Exercise aim
Filter these entries down to the lines that hold the word "sheet", and show each of them.

(Beginning of Dataset)

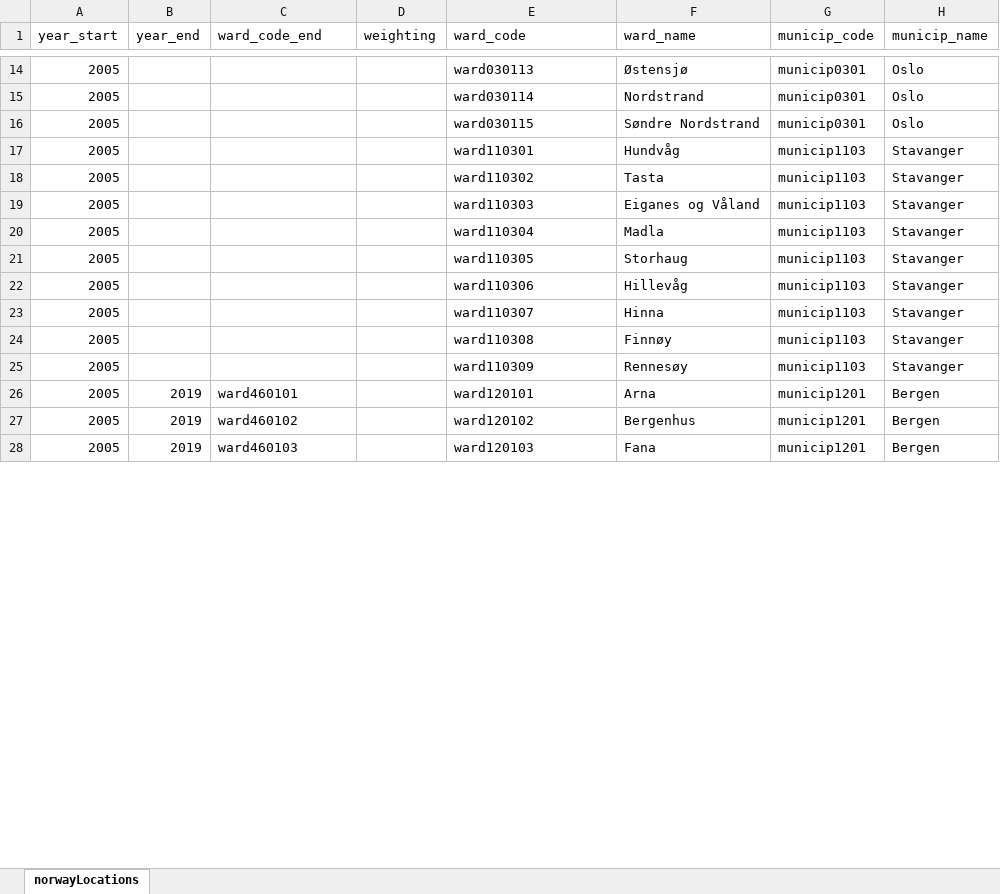
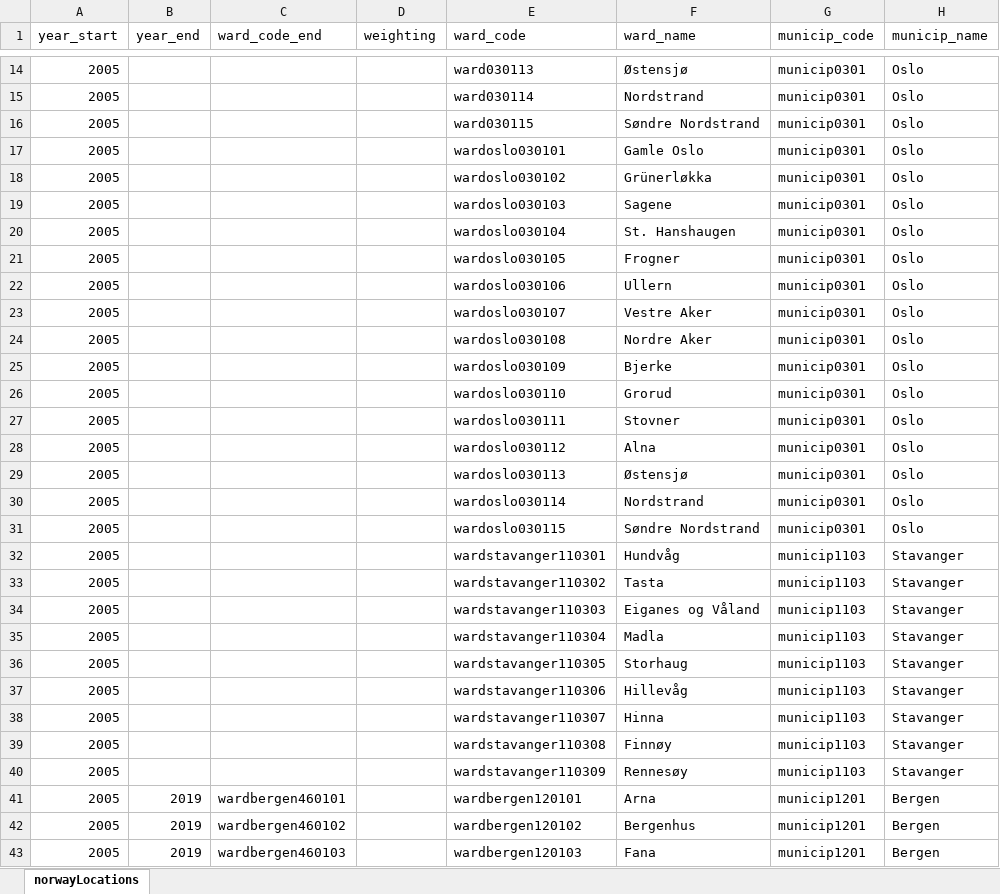
Before and after one commit to folkehelseinstituttet/fhidata, an Excel workbook: inst/rawdata/locations/norway_locations_ward.xlsx, sheet norwayLocations, drawn as a sheet; only a part is shown, gaps mark what is left out; values as stored, in another font and other column widths than the file's, no borders; addresses are those after the commit; the diff covers the shown part only; the diff names each change by its address in the sheet, - before the commit and + after, or states it on an @@ line.

Commit message:
wardoslo, wardbergen, wardtrondheim, wardstavanger

```diff
--- a/inst/rawdata/locations/norway_locations_ward.xlsx (sheet norwayLocations)
+++ b/inst/rawdata/locations/norway_locations_ward.xlsx (sheet norwayLocations)
+row 17: 2005 |  |  |  | wardoslo030101 | Gamle Oslo | municip0301 | Oslo
+row 18: 2005 |  |  |  | wardoslo030102 | Grünerløkka | municip0301 | Oslo
+row 19: 2005 |  |  |  | wardoslo030103 | Sagene | municip0301 | Oslo
+row 20: 2005 |  |  |  | wardoslo030104 | St. Hanshaugen | municip0301 | Oslo
+row 21: 2005 |  |  |  | wardoslo030105 | Frogner | municip0301 | Oslo
+row 22: 2005 |  |  |  | wardoslo030106 | Ullern | municip0301 | Oslo
+row 23: 2005 |  |  |  | wardoslo030107 | Vestre Aker | municip0301 | Oslo
+row 24: 2005 |  |  |  | wardoslo030108 | Nordre Aker | municip0301 | Oslo
+row 25: 2005 |  |  |  | wardoslo030109 | Bjerke | municip0301 | Oslo
+row 26: 2005 |  |  |  | wardoslo030110 | Grorud | municip0301 | Oslo
+row 27: 2005 |  |  |  | wardoslo030111 | Stovner | municip0301 | Oslo
+row 28: 2005 |  |  |  | wardoslo030112 | Alna | municip0301 | Oslo
+row 29: 2005 |  |  |  | wardoslo030113 | Østensjø | municip0301 | Oslo
+row 30: 2005 |  |  |  | wardoslo030114 | Nordstrand | municip0301 | Oslo
+row 31: 2005 |  |  |  | wardoslo030115 | Søndre Nordstrand | municip0301 | Oslo
-E32 (ward_code): ward110301
+E32 (ward_code): wardstavanger110301
-E33 (ward_code): ward110302
+E33 (ward_code): wardstavanger110302
-E34 (ward_code): ward110303
+E34 (ward_code): wardstavanger110303
-E35 (ward_code): ward110304
+E35 (ward_code): wardstavanger110304
-E36 (ward_code): ward110305
+E36 (ward_code): wardstavanger110305
-E37 (ward_code): ward110306
+E37 (ward_code): wardstavanger110306
-E38 (ward_code): ward110307
+E38 (ward_code): wardstavanger110307
-E39 (ward_code): ward110308
+E39 (ward_code): wardstavanger110308
-E40 (ward_code): ward110309
+E40 (ward_code): wardstavanger110309
-C41 (ward_code_end): ward460101
+C41 (ward_code_end): wardbergen460101
-E41 (ward_code): ward120101
+E41 (ward_code): wardbergen120101
-C42 (ward_code_end): ward460102
+C42 (ward_code_end): wardbergen460102
-E42 (ward_code): ward120102
+E42 (ward_code): wardbergen120102
-C43 (ward_code_end): ward460103
+C43 (ward_code_end): wardbergen460103
-E43 (ward_code): ward120103
+E43 (ward_code): wardbergen120103
```
Also changed, not shown: 30 edited cells elsewhere in this sheet, 9 other files.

(End of Dataset)

Written response
Before and after one commit to folkehelseinstituttet/fhidata, an Excel workbook: inst/rawdata/locations/norway_locations_ward.xlsx, sheet norwayLocations, drawn as a sheet; only a part is shown, gaps mark what is left out; values as stored, in another font and other column widths than the file's, no borders; addresses are those after the commit; the diff covers the shown part only; the diff names each change by its address in the sheet, - before the commit and + after, or states it on an @@ line.
--- a/inst/rawdata/locations/norway_locations_ward.xlsx (sheet norwayLocations)
+++ b/inst/rawdata/locations/norway_locations_ward.xlsx (sheet norwayLocations)
Also changed, not shown: 30 edited cells elsewhere in this sheet, 9 other files.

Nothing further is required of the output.